> **ACTIVITY**: Every line below that carries the word "components" needs to be copied.
╔══
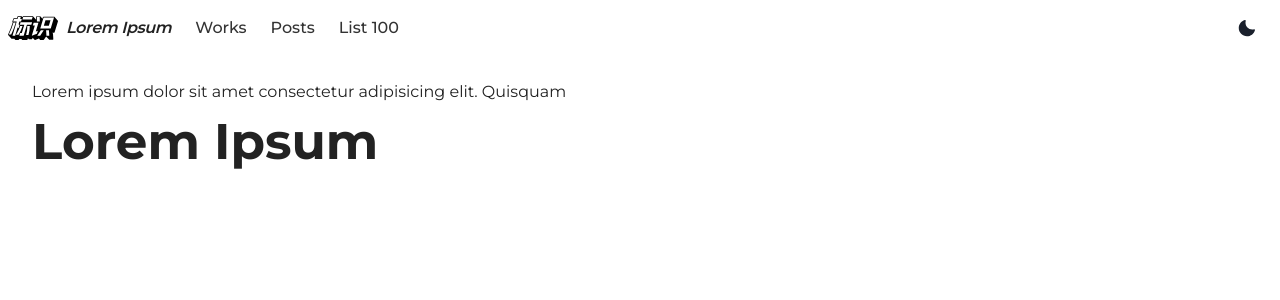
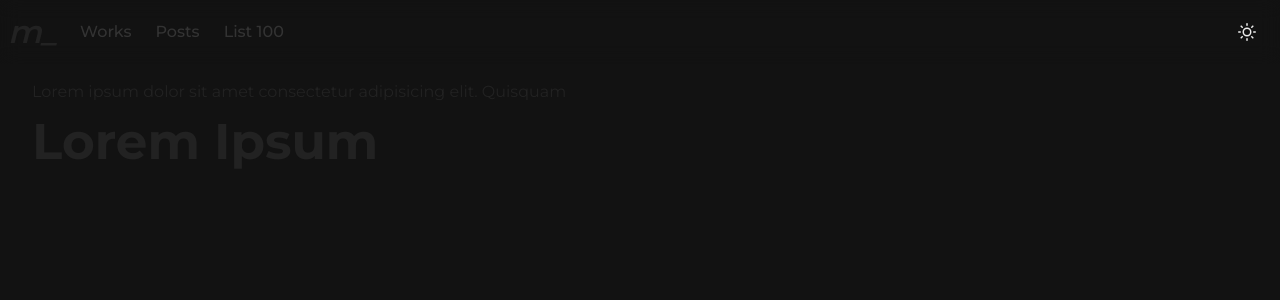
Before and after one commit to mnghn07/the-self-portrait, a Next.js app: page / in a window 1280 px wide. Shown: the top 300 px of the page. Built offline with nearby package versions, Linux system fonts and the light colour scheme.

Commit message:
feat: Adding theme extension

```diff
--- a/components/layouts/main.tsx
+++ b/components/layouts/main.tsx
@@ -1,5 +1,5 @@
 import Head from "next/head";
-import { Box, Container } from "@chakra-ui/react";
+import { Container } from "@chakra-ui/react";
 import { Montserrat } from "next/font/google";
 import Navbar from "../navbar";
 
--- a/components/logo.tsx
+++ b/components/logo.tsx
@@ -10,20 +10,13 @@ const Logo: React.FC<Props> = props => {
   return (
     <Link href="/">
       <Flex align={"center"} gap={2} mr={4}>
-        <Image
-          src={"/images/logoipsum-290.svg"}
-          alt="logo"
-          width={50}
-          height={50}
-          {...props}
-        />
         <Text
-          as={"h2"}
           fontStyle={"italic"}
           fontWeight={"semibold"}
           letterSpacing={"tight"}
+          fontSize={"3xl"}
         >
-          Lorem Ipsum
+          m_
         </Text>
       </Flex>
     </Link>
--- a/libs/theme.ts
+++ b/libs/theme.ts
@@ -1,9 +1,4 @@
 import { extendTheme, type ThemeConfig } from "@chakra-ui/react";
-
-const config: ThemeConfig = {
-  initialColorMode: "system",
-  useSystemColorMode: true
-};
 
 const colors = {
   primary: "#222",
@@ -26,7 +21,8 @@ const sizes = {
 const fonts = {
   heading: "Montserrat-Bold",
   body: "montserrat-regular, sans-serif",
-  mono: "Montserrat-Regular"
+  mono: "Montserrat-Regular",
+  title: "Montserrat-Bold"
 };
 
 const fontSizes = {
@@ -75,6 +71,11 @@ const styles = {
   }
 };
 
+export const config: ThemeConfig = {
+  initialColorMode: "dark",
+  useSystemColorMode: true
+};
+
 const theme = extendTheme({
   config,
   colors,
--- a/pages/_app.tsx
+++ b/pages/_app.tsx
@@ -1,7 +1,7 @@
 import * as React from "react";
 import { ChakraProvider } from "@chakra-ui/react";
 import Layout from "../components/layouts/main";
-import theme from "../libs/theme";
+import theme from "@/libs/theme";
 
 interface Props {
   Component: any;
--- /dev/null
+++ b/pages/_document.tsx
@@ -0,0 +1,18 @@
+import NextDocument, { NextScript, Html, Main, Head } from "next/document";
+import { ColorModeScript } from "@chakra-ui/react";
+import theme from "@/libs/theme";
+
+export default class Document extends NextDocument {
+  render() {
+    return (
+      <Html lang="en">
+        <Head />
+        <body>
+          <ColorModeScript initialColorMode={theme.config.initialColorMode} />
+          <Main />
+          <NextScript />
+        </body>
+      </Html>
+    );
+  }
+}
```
╚══
╔══
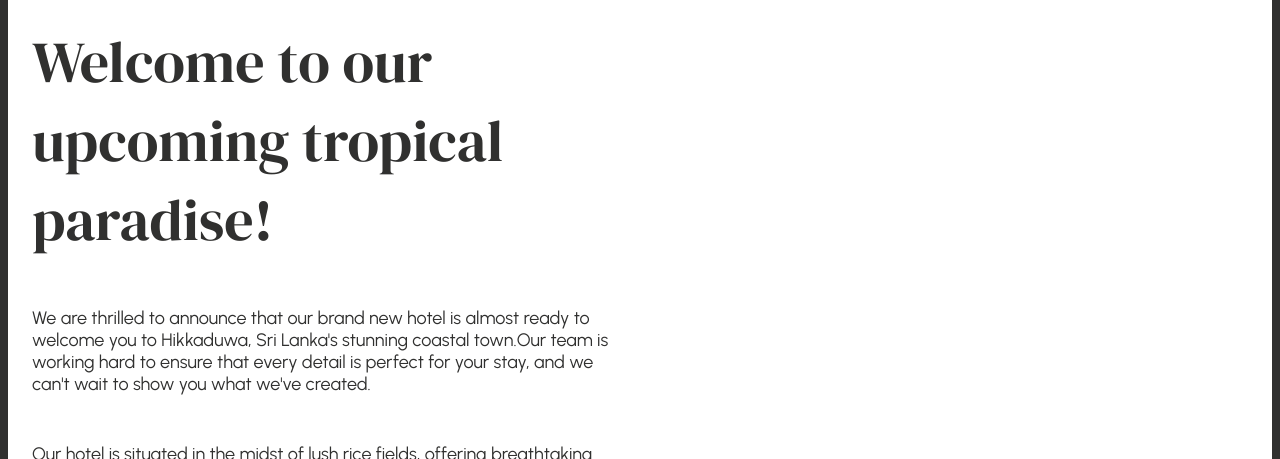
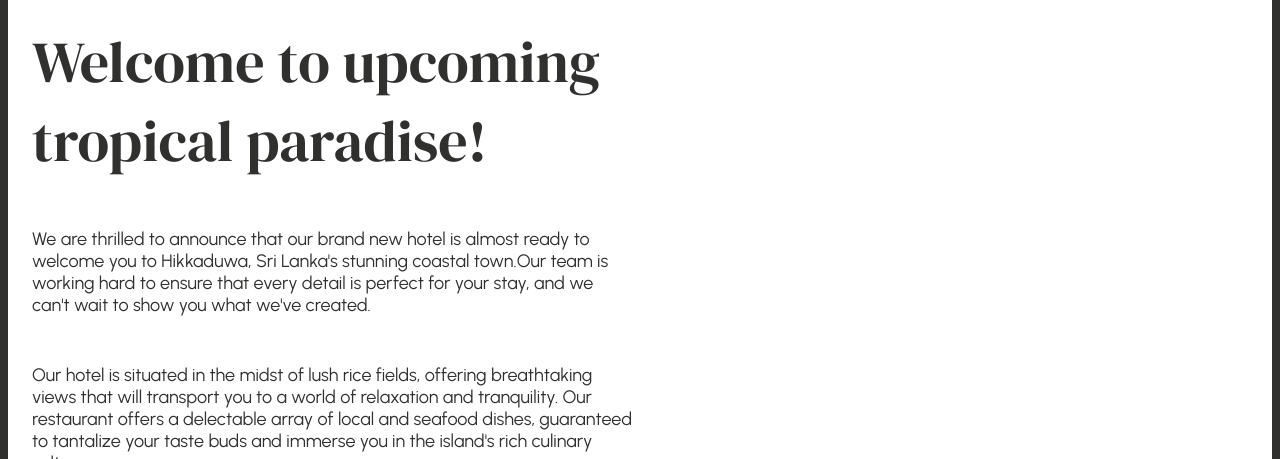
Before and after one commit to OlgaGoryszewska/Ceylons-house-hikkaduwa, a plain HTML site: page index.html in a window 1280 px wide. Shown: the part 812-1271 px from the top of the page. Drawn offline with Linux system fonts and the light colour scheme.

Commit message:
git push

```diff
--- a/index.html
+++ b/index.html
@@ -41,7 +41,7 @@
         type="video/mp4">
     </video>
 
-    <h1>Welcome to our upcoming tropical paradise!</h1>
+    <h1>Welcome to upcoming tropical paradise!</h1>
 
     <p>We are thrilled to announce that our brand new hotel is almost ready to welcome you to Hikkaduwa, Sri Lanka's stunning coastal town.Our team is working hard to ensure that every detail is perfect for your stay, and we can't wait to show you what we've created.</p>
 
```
╚══
╔══
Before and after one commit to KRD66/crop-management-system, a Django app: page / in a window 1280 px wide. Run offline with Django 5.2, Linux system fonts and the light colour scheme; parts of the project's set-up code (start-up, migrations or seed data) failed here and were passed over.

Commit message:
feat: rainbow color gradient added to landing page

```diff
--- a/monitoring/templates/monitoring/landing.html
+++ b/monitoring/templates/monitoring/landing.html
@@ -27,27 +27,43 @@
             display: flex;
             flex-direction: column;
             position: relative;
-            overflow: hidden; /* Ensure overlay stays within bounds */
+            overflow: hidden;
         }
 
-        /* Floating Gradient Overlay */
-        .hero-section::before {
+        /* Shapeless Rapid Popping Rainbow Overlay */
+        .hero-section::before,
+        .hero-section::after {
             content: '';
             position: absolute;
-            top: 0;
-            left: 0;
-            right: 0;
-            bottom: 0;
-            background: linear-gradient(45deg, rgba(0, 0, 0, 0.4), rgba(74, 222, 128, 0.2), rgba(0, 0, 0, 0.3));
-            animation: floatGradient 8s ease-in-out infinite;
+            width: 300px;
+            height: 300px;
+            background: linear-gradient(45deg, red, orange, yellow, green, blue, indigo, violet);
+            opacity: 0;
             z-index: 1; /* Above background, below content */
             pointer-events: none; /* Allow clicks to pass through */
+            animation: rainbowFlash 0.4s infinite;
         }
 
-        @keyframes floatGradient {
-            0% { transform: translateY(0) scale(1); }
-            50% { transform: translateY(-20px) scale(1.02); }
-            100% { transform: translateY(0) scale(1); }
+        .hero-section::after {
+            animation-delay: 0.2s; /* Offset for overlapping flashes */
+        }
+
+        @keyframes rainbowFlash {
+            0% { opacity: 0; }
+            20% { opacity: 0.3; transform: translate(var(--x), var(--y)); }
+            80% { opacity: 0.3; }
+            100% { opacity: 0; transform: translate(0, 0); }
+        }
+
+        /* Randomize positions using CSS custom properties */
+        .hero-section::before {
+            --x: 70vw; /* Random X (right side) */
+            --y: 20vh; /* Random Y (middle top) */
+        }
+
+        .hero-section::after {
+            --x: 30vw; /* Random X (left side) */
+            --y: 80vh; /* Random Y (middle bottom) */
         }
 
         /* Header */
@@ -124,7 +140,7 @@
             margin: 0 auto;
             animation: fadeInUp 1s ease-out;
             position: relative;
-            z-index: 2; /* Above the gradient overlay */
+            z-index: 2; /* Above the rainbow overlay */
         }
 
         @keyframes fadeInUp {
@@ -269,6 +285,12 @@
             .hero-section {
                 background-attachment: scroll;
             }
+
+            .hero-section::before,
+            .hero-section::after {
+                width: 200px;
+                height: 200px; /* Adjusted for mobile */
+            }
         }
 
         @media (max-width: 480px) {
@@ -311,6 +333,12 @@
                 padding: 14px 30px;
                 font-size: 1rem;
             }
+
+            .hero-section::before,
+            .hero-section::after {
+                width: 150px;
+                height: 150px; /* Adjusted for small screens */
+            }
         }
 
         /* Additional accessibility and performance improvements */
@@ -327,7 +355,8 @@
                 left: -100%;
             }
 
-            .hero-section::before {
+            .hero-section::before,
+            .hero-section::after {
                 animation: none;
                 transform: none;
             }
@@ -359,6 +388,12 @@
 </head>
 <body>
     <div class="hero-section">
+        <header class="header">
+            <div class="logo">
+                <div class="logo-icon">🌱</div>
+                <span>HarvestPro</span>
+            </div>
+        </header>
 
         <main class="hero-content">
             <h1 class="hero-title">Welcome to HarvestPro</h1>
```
╚══
> **EXERCISE OUTPUT**:
--- a/components/layouts/main.tsx
+++ b/components/layouts/main.tsx
--- a/components/logo.tsx
+++ b/components/logo.tsx
 import Layout from "../components/layouts/main";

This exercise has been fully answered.